§ Task description
Lines containing the word "content" are the ones to copy from the records below.

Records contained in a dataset
=== Begin Enclosure ===

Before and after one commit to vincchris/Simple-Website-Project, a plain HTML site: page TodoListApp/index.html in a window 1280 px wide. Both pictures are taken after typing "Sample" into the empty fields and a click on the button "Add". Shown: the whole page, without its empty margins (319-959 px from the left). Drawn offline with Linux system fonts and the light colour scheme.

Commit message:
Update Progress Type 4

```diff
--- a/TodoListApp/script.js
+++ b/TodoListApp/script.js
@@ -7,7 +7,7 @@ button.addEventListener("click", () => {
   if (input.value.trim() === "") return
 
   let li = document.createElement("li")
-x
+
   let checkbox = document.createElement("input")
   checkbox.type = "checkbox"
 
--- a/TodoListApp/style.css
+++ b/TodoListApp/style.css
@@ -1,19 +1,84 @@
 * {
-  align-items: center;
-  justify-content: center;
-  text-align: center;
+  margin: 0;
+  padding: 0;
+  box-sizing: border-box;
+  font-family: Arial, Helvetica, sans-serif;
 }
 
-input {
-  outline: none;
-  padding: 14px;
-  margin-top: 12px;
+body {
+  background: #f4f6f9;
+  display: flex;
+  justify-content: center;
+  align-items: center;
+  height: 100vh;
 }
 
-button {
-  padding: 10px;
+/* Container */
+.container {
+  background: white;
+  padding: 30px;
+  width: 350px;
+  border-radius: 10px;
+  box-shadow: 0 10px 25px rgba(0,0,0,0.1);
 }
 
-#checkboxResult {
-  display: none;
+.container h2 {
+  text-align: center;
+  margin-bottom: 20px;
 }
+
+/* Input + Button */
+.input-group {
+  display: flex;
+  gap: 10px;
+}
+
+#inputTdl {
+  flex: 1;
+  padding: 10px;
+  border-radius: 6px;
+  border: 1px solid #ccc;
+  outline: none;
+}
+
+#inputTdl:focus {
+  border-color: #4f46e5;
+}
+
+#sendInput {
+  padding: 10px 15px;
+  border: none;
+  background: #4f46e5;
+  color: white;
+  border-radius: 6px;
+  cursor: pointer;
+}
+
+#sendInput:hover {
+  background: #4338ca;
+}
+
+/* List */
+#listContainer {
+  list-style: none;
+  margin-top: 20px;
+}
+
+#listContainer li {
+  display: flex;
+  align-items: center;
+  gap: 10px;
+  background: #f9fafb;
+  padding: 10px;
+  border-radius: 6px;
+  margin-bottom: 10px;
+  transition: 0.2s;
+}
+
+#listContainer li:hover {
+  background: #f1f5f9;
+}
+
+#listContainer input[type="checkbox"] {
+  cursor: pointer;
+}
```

=== End Enclosure ===

§ Result of this exercise
-  justify-content: center;
+  justify-content: center;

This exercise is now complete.